DR PAVITRA MOHAN: What we were seeing (last March) was not affected that much by the Covid, but was linked to the shutdown of all health services, the lack of transport, an acute food shortage, which resulted in a increase in diseases such as tuberculosis. Government departments have either focused on Covid or nothing, and because of this, deliveries have dramatically increased at home, leading to an increased risk of maternal deaths, etc.
In some regions, we have seen what is called a syndemic, where the Covid was there, but it was also associated with a sharp increase in tuberculosis. In areas of high migration, the malaria epidemic has also started to increase with very limited access
take care of.
In the villages, we have seen a 1.5 times increase in the levels of malnutrition among children.
In the following months, when Covid, even in cities, declined before wave two, one of the vestiges of wave one was how migrants were treated upon their return. In general, they do not feel assimilated in the cities. But during this time, they felt even more alienated. It had a huge impact before the second wave, when vaccination was promoted. This alienation from the system has led to a lot of mistrust and a refusal to accept vaccines. Restoring confidence among the migrant population is extremely important.
On community participation
Uma Mahadevan: We talked about community health services. My team created a platform for a pandemic response, linking requests for assistance to support offices, mapping all government facilities, service delivery units, nearest anganwadi, closest primary health center nearby, post office, bank branch, police station, Indra canteens. It is possible to connect with nearby civil society groups who may be able to help. It should be doable and in (different) languages. We can have call centers and resource centers for migrants and can give welcome kits to all migrants with details of the nearest services.
On universal health coverage
K Srinath Reddy: It doesn’t really help us to say that we should only look at what happened to them (the migrants) during the Covid period. It was an acute exacerbation of long-standing neglect. There are a number of sections of our population that are in fact deprived of essential health services, in terms of accessibility, appropriate care and affordability. This is why we call for universal health coverage, not only to protect human productivity, which seems to be the concern of those who view migrants as a human resource, but also as an essential human right.
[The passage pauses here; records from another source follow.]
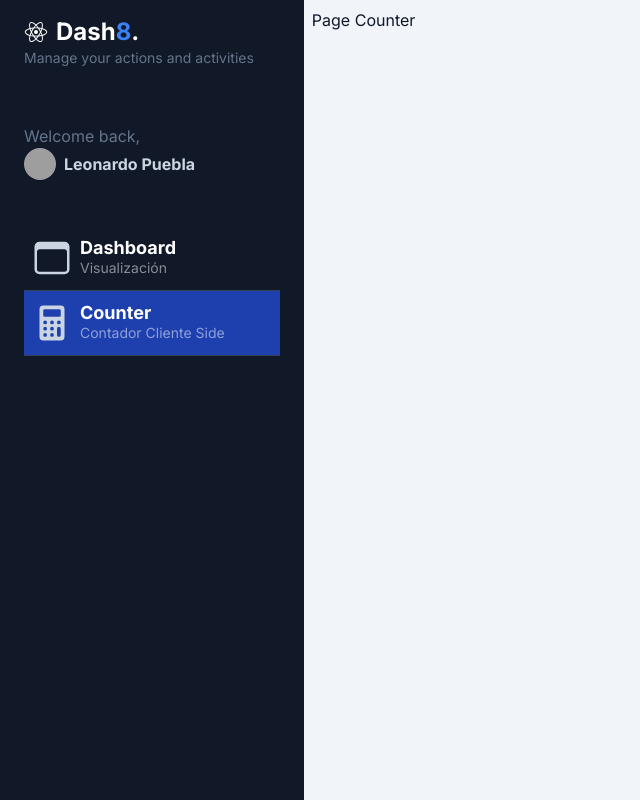
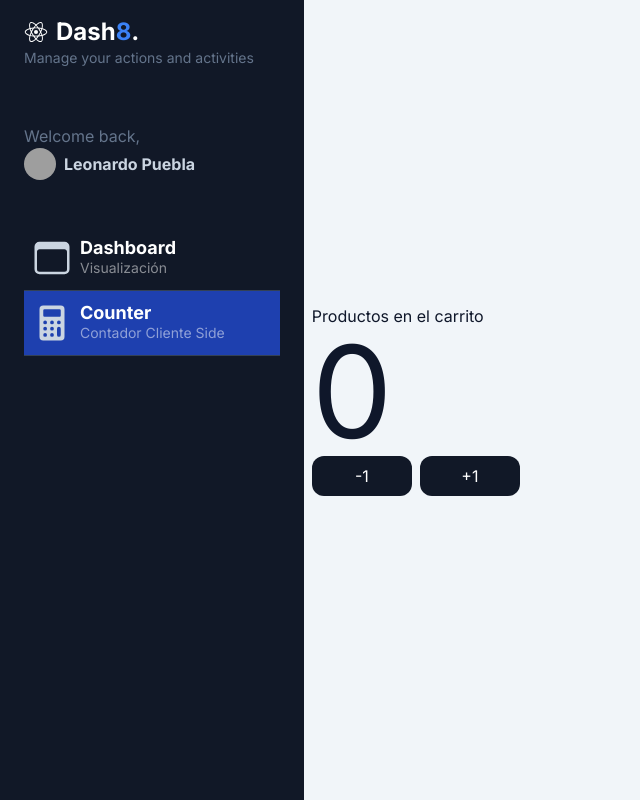
Before and after one commit to Leonardo-Robot-PostRock/Dashboard-page, a Next.js app: page /dashboard/counter in a window 1280 px wide. Shown: the whole page, without its empty margins (0-640 px from the left). Built offline with nearby package versions, Linux system fonts and the light colour scheme; grey boxes are pictures that could not be loaded.

Commit message:
aplicacion de contador

```diff
--- a/src/app/dashboard/counter/page.tsx
+++ b/src/app/dashboard/counter/page.tsx
@@ -1,7 +1,42 @@
+'use client';
+
+import { useState } from 'react';
+
+export const metadata = {
+	title: 'Counter Page',
+	description: 'SEO Title'
+}
+
 export default function CounterPage() {
+	const [count, setCount] = useState(0);
+
+	const increment = (): void => {
+		setCount((count) => count + 1);
+	};
+
+	const decrement = (): void => {
+		setCount((count) => count - 1);
+	};
+
 	return (
-		<div>
-			<h1>Page Counter</h1>
+		<div className='flex flex-col item-center justify-center w-full h-full'>
+			<span>Productos en el carrito</span>
+			<span className='text-9xl'>{count}</span>
+
+			<div className='flex'>
+				<button
+					className='flex items-center justify-center p-2 rounded-xl bg-gray-900 text-white hover:bg-gray-600 transition-all w-[100px] mr-2'
+					onClick={() => decrement()}
+				>
+					-1
+				</button>
+				<button
+					className='flex items-center justify-center p-2 rounded-xl bg-gray-900 text-white hover:bg-gray-600 transition-all w-[100px] mr-2'
+					onClick={() => increment()}
+				>
+					+1
+				</button>
+			</div>
 		</div>
 	);
 }
```
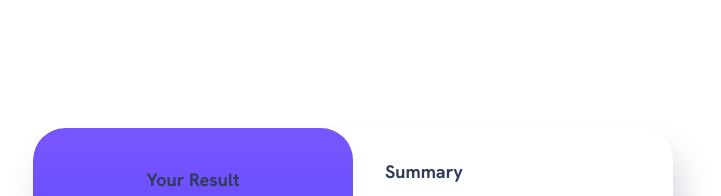
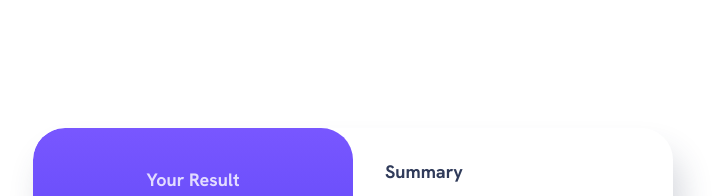
Before and after one commit to Caleb-ne1/Results-summary-component, a plain HTML site: page index.html in a window 1280 px wide. Shown: the top 196 px of the page, without its empty margins (287-1008 px from the left). Drawn offline with Linux system fonts and the light colour scheme.

Commit message:
Update style.css

```diff
--- a/style.css
+++ b/style.css
@@ -74,6 +74,7 @@ img,svg {
 
 .title {
     font-weight: var(--fw-bold);
+    color: hsl(var(--white), .8);
 }
 
 .result_summary {
```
On the need for better living conditions
Dr Pavitra Mohan: Living conditions are one of the central determinants of the health of migrants. We cannot talk about health if 50 people live in a room without water, without toilets, without ventilation. In times of Covid, we understood the interest of ventilation. But before that, many of them suffered from tuberculosis.
Perhaps, next, we can think of political means to promote safe, secure and healthy housing. Most developed countries have invested in safe housing for migrants and for the urban population and this has been central to the development of public health. The second concerns working conditions. We see so many cases of silicosis in southern Rajasthan where people are dying in their 30s and 40s because they have been involved in stone cutting or mining.
The third is access to healthcare. It is not just portability because, as a citizen of the country, health is a fundamental right. Ideally, you shouldn’t need to carry anything. The policy should aim to universalize access to health care for migrants, whether the documents are there or not.